Task prompt:
When a line below contains the word "Analyze", copy that line.

Data to use:

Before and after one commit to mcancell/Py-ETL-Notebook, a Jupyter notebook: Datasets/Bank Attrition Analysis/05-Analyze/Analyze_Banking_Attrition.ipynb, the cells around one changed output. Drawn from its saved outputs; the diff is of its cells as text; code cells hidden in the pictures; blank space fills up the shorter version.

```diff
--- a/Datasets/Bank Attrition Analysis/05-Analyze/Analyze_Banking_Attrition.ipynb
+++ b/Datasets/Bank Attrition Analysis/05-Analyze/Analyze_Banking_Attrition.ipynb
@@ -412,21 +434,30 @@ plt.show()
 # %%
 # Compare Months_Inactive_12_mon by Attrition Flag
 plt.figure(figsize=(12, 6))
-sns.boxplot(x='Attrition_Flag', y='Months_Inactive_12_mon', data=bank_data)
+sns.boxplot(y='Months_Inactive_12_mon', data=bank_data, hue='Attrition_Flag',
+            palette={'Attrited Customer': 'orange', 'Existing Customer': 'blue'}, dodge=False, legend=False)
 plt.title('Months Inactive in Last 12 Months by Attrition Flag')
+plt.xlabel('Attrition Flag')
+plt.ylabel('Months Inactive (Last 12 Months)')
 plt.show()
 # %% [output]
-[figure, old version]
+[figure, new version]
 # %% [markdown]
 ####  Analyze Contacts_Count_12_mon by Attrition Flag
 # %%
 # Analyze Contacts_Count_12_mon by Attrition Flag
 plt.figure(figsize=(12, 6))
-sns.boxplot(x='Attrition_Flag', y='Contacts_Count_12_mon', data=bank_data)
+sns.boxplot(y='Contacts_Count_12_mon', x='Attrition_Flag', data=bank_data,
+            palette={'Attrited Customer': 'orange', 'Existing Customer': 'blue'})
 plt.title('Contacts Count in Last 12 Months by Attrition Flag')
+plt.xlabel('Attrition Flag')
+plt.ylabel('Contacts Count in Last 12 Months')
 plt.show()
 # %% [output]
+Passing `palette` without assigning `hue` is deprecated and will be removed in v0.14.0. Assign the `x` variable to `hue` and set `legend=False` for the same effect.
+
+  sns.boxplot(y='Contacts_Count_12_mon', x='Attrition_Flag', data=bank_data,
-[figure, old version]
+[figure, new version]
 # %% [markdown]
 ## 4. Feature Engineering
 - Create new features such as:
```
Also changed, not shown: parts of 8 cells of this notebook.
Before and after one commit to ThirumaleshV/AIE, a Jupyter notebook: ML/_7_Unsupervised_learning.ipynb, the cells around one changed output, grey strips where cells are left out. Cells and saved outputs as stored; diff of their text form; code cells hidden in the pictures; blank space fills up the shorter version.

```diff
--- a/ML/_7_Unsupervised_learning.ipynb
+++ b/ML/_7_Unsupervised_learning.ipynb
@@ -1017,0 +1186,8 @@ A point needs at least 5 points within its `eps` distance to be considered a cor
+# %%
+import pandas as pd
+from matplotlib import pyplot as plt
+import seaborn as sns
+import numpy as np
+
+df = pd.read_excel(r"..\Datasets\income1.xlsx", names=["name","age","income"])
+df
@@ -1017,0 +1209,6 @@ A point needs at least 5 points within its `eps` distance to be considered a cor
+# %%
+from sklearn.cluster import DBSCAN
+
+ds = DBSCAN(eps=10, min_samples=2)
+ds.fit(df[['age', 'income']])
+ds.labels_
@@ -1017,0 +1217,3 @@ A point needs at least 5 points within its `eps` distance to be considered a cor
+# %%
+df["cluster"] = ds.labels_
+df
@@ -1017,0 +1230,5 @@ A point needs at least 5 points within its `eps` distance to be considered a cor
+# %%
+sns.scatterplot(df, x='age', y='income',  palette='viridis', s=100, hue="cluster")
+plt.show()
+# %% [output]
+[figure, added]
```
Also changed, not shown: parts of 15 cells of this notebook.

Answer section:
Before and after one commit to mcancell/Py-ETL-Notebook, a Jupyter notebook: Datasets/Bank Attrition Analysis/05-Analyze/Analyze_Banking_Attrition.ipynb, the cells around one changed output. Drawn from its saved outputs; the diff is of its cells as text; code cells hidden in the pictures; blank space fills up the shorter version.
--- a/Datasets/Bank Attrition Analysis/05-Analyze/Analyze_Banking_Attrition.ipynb
+++ b/Datasets/Bank Attrition Analysis/05-Analyze/Analyze_Banking_Attrition.ipynb
 ####  Analyze Contacts_Count_12_mon by Attrition Flag
 # Analyze Contacts_Count_12_mon by Attrition Flag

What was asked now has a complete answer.